Ruth Shelton, 17, and Daniel Davis, 16, were both shot. Jayne Friedt, the 20-year-old assistant manager at Burger Chef, was found stabbed in the chest about 50 yards away from Shelton and Davis. And 16-year-old Mark Flemmonds, the only African American victim, was found beaten to death near a main road. While multiple suspects were interviewed for the murders, no one was ever charged, and the case remains cold.
A new podcast, “Murder Sheet,” will examine the 42-year-old case. Through the podcast, hosts Áine Cain and Kevin Greenlee hope to shed light on various theories surrounding the night four young Hoosiers lost their lives.
Cain, a New York-based reporter for business news website Insider, and Greenlee, an Indianapolis lawyer, met through Newspapers.com, where they noticed they were clipping the same archived articles about the case. While “Murder Sheet” will focus on several different cases, the miniseries “You Never Can Forget” takes a deep dive into the infamous Burger Chef case. One theory the team will tackle: the possibility these murders were a hate crime.
“If you talk to white people in Speedway who lived there in the ‘70s, they say it was like Mayberry,” Greenlee said, referencing the serene setting of “The Andy Griffith Show.” “When you talk to people of color, they describe a lot of racism and being hassled by white citizens.”
According to a person close to Flemmond’s family, the family — one of the few Black households in Speedway at the time — received threats. Some believe a motive for the crime was Flemmond’s alleged relationship with a white employee at Burger Chef.
“Mark was the victim who suffered the most,” Cain said. “The others were killed relatively quickly, and he was the only Black victim. It shouldn’t be understated that he was singled out for that treatment.”
While neither Cain nor Greenlee can definitively say the Burger Chef murders were a hate crime, they say there’s enough evidence to consider that angle.

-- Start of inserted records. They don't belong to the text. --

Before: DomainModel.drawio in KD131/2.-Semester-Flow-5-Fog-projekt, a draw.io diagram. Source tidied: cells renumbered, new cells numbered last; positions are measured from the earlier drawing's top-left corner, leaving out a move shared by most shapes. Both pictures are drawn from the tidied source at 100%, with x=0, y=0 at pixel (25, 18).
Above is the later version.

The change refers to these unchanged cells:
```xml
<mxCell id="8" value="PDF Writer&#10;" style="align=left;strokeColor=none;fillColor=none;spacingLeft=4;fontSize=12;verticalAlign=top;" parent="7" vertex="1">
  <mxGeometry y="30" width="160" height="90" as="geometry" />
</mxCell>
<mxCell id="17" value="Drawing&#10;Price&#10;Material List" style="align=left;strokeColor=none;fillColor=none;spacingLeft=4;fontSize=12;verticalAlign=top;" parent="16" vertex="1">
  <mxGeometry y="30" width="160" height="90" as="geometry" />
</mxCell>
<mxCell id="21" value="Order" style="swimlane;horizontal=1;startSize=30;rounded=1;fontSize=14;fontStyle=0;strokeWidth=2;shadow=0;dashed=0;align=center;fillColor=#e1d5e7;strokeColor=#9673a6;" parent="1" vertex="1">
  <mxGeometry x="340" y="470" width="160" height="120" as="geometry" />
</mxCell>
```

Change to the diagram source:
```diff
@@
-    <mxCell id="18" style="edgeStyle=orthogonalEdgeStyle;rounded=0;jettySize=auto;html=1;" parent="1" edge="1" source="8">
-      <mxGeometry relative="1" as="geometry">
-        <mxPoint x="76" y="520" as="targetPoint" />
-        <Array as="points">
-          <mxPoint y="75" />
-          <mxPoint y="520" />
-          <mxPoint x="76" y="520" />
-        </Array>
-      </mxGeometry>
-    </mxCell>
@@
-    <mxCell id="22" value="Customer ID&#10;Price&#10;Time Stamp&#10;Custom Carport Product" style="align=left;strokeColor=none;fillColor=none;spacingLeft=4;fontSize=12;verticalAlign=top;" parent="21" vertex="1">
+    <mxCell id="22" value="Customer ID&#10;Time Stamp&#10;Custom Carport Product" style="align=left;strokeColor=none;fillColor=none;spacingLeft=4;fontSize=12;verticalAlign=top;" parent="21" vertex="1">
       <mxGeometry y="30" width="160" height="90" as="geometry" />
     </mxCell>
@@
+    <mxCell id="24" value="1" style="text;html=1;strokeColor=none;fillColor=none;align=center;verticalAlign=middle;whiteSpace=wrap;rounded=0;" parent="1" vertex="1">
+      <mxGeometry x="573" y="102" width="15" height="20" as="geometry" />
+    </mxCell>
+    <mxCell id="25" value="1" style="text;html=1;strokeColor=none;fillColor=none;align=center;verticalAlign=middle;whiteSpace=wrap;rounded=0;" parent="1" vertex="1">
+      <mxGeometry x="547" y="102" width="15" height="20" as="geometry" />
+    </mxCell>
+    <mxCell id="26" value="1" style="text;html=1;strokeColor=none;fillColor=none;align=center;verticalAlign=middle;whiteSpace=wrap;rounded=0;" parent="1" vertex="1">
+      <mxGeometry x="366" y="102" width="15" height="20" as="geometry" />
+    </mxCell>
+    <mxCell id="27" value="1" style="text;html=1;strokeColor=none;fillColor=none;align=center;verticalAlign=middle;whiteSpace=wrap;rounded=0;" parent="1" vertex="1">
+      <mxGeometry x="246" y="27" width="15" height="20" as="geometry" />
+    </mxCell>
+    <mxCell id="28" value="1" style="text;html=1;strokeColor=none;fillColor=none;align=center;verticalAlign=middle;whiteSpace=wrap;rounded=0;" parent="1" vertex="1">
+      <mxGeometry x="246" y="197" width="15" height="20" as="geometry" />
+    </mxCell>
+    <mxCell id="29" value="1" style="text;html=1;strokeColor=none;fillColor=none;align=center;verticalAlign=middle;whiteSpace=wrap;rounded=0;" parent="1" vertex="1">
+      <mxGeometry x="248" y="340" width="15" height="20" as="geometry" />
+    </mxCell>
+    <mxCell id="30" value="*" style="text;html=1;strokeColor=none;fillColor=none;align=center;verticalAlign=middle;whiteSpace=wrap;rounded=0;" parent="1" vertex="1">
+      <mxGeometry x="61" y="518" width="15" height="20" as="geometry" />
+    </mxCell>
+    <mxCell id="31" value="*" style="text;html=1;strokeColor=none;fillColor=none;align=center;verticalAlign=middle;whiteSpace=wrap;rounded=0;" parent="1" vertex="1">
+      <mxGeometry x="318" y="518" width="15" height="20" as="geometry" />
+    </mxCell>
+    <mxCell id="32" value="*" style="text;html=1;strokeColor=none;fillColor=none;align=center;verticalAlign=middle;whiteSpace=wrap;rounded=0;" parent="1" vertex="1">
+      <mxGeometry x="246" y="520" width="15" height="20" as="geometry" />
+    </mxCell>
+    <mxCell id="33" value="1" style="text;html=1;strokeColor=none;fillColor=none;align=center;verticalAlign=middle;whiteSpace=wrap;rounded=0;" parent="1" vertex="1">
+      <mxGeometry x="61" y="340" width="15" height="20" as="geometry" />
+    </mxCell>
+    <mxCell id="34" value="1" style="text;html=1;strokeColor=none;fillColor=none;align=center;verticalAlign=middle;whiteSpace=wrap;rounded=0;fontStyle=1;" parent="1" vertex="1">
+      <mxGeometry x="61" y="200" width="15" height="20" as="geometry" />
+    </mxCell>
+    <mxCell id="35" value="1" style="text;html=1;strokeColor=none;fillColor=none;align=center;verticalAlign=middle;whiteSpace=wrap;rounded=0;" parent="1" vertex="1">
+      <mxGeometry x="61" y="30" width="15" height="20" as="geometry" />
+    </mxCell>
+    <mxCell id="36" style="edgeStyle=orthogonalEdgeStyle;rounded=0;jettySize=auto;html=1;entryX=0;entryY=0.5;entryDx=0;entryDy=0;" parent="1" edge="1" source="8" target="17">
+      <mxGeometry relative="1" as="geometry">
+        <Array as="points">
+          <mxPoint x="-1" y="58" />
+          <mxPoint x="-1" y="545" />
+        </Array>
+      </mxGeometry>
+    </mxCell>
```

The hate crime possibility, along with other theories, will be discussed throughout the miniseries. While both Cain and Greenlee have been interested in the case for years, they’re careful to not forget the humanity of the victims while searching for answers.
“It’s so easy if you consume a lot of true crime to view things as a puzzle and not as human beings who lost their lives,” Cain said. “We take a victim-centric approach. … We try to give people a glimpse into what these kids were like and why it’s an outrage it hasn’t been solved. True crime matters because there’s a victim at the heart of it, and they deserve justice and deserve to be remembered.”

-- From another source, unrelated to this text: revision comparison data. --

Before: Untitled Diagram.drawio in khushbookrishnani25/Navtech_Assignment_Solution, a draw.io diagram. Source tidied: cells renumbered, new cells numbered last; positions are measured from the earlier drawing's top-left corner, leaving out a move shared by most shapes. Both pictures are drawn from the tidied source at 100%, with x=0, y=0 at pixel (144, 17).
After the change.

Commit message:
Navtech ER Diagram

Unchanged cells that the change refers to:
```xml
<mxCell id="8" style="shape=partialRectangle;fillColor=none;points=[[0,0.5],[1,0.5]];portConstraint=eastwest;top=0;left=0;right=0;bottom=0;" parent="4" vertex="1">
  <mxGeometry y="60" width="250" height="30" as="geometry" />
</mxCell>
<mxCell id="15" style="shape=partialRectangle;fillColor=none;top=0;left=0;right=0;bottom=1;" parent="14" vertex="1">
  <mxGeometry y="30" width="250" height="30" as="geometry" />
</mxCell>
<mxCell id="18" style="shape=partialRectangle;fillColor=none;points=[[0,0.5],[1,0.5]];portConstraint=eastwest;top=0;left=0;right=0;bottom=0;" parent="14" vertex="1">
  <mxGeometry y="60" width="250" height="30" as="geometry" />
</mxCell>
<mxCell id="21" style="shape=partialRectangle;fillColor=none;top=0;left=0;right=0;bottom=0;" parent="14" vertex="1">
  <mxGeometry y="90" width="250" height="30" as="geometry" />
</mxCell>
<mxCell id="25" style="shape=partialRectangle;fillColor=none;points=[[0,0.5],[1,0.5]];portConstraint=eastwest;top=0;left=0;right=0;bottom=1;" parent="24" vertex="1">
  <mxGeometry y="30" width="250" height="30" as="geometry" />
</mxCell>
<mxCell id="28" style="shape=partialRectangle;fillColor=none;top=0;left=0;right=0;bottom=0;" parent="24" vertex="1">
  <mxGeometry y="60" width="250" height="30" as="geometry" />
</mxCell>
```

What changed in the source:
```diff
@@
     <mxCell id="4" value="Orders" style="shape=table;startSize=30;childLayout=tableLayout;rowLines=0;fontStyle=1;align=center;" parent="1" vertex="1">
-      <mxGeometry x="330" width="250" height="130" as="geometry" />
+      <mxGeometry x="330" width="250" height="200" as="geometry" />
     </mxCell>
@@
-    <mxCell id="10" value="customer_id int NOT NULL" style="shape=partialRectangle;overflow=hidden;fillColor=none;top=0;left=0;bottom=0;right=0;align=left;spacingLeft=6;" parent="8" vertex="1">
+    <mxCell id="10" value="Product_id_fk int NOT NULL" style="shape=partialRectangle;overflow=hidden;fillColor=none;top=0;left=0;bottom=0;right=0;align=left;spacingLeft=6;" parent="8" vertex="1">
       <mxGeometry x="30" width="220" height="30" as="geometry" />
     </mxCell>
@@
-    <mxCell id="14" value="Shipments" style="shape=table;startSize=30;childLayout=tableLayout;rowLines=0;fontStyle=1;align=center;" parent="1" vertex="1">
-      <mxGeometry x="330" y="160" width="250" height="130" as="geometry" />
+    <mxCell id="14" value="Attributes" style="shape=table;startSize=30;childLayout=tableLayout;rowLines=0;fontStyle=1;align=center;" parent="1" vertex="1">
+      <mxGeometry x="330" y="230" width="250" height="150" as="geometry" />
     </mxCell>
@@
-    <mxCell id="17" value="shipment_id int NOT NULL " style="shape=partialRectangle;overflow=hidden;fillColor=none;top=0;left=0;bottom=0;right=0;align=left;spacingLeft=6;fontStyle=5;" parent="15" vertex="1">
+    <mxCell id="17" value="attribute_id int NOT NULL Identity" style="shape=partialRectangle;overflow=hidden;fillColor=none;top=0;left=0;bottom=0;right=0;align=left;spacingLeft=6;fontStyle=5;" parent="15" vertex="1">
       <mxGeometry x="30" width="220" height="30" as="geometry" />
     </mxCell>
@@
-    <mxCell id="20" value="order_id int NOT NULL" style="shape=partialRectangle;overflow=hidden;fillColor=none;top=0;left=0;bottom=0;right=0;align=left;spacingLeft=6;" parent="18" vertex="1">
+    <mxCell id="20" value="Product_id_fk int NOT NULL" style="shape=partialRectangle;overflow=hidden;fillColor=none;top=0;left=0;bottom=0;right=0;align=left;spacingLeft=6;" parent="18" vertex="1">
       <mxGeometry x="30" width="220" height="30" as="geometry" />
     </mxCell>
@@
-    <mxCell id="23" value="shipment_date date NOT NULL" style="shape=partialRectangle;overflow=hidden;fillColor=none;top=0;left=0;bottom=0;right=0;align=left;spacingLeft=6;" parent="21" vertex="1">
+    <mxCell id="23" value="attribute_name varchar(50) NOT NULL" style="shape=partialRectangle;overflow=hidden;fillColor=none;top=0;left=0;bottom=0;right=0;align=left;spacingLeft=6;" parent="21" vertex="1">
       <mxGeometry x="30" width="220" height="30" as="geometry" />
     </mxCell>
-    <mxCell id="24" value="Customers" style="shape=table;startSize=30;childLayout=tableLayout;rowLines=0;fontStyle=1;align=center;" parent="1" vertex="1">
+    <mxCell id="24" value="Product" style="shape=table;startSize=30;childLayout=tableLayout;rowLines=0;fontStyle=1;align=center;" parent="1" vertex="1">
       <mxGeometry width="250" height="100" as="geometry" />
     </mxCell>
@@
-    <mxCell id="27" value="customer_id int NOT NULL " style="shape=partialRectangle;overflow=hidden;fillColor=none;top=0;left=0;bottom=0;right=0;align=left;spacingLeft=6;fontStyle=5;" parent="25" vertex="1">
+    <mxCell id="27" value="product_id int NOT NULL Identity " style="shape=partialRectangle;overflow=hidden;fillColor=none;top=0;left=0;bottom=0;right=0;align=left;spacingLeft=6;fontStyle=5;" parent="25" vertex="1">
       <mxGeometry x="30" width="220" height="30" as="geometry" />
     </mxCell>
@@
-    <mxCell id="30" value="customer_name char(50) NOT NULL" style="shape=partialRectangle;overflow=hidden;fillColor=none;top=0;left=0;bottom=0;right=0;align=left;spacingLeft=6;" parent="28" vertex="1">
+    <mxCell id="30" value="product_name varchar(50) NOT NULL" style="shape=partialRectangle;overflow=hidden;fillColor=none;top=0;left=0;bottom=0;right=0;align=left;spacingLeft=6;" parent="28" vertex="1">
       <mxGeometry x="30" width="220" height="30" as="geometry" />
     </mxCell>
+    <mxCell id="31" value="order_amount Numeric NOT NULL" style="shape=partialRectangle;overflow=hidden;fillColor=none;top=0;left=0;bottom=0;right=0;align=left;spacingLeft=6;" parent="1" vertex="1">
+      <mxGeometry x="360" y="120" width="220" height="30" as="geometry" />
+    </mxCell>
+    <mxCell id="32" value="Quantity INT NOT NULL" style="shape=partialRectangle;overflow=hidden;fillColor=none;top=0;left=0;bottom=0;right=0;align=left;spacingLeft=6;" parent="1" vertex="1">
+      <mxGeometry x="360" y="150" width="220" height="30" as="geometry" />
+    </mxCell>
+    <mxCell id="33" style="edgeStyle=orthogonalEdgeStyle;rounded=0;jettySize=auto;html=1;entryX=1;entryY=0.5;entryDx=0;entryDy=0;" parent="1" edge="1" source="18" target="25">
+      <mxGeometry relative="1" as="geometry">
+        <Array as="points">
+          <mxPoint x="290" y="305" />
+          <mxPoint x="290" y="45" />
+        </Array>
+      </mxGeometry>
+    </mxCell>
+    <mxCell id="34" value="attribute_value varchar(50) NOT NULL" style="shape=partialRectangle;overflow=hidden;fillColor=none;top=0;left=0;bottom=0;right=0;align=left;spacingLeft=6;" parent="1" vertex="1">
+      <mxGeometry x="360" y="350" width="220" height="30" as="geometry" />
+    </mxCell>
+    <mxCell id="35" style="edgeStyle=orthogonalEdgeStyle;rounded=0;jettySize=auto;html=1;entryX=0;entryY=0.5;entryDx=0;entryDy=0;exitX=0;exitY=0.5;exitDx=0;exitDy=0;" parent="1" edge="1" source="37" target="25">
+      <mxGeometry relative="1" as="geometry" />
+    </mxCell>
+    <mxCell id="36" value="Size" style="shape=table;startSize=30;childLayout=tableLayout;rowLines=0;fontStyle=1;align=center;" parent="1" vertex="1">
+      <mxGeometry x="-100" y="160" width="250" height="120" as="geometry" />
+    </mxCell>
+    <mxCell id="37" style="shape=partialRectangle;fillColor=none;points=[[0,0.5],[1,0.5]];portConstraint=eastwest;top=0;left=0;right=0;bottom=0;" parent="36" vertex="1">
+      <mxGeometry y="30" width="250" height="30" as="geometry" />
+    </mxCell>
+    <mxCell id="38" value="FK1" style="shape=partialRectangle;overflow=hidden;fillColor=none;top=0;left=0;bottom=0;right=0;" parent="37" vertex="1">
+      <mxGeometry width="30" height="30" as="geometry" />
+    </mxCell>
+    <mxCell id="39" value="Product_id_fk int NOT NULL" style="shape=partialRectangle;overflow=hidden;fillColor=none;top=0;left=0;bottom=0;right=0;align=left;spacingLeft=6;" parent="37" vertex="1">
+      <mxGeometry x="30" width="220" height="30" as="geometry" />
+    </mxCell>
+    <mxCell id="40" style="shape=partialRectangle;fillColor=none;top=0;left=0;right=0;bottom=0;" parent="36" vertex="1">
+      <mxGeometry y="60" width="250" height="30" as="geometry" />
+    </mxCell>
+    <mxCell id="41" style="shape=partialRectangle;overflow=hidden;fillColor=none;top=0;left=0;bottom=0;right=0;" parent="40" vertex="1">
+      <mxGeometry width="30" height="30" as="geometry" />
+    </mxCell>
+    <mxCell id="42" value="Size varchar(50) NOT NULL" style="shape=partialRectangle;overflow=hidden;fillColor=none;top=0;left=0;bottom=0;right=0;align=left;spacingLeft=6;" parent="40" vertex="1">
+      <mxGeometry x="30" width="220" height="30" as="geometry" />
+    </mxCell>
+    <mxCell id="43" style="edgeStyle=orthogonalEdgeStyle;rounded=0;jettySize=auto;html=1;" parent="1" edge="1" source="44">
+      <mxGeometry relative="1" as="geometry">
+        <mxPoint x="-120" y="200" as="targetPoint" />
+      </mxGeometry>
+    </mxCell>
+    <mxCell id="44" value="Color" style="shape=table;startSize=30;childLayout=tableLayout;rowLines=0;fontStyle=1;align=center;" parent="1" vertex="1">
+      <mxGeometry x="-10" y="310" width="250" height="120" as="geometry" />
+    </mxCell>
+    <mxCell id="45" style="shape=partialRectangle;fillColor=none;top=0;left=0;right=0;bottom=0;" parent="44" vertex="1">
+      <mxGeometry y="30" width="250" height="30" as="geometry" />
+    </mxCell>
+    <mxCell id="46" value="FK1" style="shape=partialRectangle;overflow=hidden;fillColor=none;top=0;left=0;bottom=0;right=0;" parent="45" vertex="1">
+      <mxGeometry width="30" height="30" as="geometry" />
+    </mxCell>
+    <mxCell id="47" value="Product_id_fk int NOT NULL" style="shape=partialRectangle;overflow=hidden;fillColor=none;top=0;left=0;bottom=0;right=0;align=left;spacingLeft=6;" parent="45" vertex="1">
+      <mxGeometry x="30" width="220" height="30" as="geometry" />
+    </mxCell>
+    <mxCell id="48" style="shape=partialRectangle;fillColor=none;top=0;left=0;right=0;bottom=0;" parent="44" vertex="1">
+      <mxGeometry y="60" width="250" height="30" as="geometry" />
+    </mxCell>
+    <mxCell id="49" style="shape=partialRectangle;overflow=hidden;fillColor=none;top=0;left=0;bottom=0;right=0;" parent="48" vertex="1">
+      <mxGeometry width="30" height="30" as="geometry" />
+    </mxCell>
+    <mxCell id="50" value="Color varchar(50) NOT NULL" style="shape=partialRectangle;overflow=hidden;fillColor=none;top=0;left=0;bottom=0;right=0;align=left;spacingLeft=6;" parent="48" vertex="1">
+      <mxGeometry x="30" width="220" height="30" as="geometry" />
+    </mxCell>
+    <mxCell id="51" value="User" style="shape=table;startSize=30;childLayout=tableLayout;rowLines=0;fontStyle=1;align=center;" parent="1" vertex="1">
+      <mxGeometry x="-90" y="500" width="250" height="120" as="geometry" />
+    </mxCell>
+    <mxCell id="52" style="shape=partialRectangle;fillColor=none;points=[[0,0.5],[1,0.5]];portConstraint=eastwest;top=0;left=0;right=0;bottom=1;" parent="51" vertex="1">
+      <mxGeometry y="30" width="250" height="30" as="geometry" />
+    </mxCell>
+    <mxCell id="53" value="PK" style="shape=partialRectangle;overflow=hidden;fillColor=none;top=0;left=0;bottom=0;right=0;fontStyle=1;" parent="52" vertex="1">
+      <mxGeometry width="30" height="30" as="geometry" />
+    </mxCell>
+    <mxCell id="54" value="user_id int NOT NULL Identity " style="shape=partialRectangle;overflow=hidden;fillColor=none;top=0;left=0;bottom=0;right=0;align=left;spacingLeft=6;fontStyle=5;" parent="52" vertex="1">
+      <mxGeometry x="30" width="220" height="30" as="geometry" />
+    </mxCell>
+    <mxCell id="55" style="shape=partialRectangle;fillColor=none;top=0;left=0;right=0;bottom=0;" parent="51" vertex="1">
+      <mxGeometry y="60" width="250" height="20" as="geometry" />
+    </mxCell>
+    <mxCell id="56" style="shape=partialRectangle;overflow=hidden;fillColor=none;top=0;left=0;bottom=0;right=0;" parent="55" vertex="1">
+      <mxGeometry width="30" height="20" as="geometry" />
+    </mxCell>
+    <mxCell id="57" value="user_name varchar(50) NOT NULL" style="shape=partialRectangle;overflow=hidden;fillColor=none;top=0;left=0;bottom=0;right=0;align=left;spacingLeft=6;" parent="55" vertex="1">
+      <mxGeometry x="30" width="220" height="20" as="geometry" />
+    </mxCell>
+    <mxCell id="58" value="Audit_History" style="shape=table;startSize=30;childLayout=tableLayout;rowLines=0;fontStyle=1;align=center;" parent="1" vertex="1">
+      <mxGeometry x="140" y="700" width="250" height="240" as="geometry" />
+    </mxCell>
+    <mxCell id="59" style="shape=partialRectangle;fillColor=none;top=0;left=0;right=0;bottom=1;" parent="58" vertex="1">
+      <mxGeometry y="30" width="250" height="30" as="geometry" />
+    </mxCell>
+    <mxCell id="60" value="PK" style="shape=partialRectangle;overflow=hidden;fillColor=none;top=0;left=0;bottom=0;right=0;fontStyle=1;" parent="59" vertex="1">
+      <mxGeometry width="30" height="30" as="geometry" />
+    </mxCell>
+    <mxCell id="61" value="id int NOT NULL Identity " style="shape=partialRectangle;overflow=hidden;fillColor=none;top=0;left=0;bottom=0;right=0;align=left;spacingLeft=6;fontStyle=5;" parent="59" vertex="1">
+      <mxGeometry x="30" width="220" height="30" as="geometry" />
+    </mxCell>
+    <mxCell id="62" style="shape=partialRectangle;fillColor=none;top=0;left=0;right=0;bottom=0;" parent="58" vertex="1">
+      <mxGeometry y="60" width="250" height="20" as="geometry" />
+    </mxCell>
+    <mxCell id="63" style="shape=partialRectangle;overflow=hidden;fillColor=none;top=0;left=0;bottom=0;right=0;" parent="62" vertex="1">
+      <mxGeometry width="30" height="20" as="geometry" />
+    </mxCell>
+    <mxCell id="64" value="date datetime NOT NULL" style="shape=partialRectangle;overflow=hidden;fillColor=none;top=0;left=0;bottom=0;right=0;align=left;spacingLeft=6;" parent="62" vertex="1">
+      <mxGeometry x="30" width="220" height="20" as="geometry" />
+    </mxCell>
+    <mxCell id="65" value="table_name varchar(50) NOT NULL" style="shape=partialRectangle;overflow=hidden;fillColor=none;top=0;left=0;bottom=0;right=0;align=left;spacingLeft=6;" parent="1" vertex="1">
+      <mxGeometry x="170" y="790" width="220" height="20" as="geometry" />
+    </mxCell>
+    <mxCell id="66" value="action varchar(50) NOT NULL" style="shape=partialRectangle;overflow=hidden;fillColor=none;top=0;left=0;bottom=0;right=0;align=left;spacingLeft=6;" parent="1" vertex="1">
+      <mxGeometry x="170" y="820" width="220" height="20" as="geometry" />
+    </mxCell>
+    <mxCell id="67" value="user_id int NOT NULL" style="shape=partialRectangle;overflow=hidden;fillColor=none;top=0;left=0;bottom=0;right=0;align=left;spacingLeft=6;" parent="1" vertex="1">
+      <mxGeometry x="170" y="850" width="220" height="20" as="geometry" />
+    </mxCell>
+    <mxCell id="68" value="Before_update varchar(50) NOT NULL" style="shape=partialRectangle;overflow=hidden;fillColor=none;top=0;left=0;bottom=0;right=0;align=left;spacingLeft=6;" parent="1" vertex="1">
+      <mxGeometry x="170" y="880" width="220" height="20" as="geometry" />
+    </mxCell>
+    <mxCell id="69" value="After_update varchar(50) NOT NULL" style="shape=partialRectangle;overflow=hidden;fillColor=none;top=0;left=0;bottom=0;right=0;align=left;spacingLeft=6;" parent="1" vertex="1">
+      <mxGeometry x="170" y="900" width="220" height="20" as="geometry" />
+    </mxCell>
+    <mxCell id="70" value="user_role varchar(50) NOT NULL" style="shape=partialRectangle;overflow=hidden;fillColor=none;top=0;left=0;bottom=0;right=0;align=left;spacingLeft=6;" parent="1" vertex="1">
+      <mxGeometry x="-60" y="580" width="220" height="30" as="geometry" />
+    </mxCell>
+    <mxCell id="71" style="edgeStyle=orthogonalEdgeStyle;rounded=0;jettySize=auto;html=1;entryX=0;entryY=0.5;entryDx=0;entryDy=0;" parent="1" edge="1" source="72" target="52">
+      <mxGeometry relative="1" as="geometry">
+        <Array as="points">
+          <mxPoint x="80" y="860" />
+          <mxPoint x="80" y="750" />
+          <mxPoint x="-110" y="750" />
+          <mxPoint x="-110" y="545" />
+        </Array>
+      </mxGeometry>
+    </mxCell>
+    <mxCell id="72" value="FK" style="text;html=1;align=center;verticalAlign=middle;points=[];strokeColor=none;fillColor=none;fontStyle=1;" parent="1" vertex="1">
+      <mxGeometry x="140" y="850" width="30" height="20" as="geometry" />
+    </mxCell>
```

“Murder Sheet” will be available to stream on Apple Podcasts, Stitcher and Spotify on Nov. 17.
Contact staff writer Breanna Cooper at 317-762-7848. Follow her on Twitter @BreannaNCooper.